How To Mitigate Recession Risk With Active Management

With the latest jumbo rate hike from the Federal Reserve, fixed income investors have accepted that the U.S. central bank is going to continue on its hawkish path toward fighting record-high inflation — even if there is risk of pushing the economy into recession.

The Fed implemented its third consecutive rate hike of 0.75% on Wednesday, increasing its policy interest rate to a range of 3% to 3.25%. Fed Chairman Jerome Powell said in a prepared statement that the U.S. central bank also “anticipates that ongoing increases in the target range will be appropriate.”

“If they are going meaningfully above 4% there is a strong chance of a recession,” Andrzej Skiba, head of the BlueBay U.S. fixed-income team at RBC Global Asset Management, told Bloomberg.

Impacts Reverberate to Treasuries

The day after the Fed’s announcement, two-year Treasuries dropped further on Thursday, pushing the yield four basis points higher to 4.09%. The curve between two- and 10-years plunged to -58 bps, in step with a low in August that was the deepest inversion since 1982. The 30-year yield dipped two bps lower, to 3.48%.

In addition, following the Fed’s announcement, a key piece of the curve reinverted with the 10-year yield now exceeding that of 30-year bonds for the first time since June.

“Long-maturity bonds lend credence to the Fed’s determination to get restrictive because that ensures, in the view of the bond market, a painful recession,” Ben Emons, global macro strategist with Medley Global Advisors, told Bloomberg.

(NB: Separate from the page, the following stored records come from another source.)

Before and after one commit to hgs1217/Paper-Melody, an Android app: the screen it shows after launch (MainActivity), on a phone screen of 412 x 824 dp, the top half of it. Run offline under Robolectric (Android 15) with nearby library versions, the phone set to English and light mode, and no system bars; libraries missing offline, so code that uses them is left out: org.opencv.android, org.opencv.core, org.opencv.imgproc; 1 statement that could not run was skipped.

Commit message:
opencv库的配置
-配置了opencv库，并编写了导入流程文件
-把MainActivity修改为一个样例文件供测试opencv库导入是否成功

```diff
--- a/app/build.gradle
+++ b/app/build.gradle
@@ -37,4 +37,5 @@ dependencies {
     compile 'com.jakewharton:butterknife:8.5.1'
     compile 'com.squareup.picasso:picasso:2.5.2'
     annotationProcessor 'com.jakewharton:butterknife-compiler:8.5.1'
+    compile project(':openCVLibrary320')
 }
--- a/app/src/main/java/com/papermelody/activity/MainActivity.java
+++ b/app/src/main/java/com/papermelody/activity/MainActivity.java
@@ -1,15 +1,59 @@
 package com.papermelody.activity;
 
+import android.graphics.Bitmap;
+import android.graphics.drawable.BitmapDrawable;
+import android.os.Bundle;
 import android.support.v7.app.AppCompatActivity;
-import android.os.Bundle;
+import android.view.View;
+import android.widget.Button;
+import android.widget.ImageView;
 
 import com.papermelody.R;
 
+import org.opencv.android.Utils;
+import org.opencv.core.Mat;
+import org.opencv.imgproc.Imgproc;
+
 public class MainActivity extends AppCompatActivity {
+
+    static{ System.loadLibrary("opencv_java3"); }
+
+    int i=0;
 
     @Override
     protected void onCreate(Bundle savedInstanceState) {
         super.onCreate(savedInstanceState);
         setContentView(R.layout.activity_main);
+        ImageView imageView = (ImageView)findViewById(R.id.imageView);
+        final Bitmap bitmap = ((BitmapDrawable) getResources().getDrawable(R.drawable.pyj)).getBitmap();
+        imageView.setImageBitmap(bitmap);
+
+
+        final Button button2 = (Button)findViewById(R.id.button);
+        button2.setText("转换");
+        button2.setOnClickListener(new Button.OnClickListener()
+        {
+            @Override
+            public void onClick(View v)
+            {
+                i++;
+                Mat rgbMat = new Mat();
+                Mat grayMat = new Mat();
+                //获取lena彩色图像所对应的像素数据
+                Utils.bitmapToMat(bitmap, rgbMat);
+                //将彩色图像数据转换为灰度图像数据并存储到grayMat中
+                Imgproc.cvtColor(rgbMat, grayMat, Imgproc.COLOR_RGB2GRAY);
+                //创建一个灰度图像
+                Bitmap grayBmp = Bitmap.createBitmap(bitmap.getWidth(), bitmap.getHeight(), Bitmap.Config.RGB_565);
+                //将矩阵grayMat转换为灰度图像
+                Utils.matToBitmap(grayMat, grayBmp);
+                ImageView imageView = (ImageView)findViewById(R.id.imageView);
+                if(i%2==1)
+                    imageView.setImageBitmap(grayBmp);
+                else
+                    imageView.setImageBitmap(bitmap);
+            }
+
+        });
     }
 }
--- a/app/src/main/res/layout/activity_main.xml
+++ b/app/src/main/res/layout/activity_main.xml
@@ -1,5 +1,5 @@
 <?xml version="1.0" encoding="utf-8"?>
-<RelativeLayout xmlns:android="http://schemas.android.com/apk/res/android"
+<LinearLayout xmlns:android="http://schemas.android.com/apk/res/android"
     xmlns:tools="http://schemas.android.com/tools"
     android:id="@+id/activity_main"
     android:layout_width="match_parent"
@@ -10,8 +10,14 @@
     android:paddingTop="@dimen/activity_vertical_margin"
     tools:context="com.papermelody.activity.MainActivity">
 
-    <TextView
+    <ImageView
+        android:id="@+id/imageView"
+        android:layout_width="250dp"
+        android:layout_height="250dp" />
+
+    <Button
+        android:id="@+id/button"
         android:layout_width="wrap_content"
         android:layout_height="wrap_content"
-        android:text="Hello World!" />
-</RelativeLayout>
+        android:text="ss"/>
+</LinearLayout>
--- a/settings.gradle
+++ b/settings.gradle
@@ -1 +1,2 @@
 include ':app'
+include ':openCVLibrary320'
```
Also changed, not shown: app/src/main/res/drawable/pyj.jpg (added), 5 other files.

With the Fed continuing to implement large rate hikes and suggesting it intends to continue down its hawkish path to fight inflation, investors may want to take a more proactive approach to investing in fixed income. That’s where an active fixed income manager can help.

Active ETFs To Mitigate Recession Risk

Passive strategies lack the flexibility to adapt to changing market environments. Meanwhile, active bond ETFs can offer the potential to outperform fixed income benchmarks and indexes.

“Managers of active ETFs are able to adjust the duration of the portfolio to reflect their updated expectations now that new information is available,” said Todd Rosenbluth, head of research at VettaFi. “They could shift to more or less rate-sensitive securities within a bond sector or take a top-down approach and realign the portfolio to maximize return potential.”

As part of its lineup of active exchange traded funds, T. Rowe Price offers a suite of actively managed fixed income ETFs, including the T. Rowe Price QM U.S. Bond ETF (TAGG), the T. Rowe Price Total Return ETF (TOTR), and the T. Rowe Price Ultra Short-Term Bond ETF (TBUX).

T. Rowe Price has been in the investing business for over 80 years through conducting field research firsthand with companies, utilizing risk management, and employing a bevy of experienced portfolio managers carrying an average of 22 years of experience.

For more news, information, and strategy, visit the Active ETF Channel.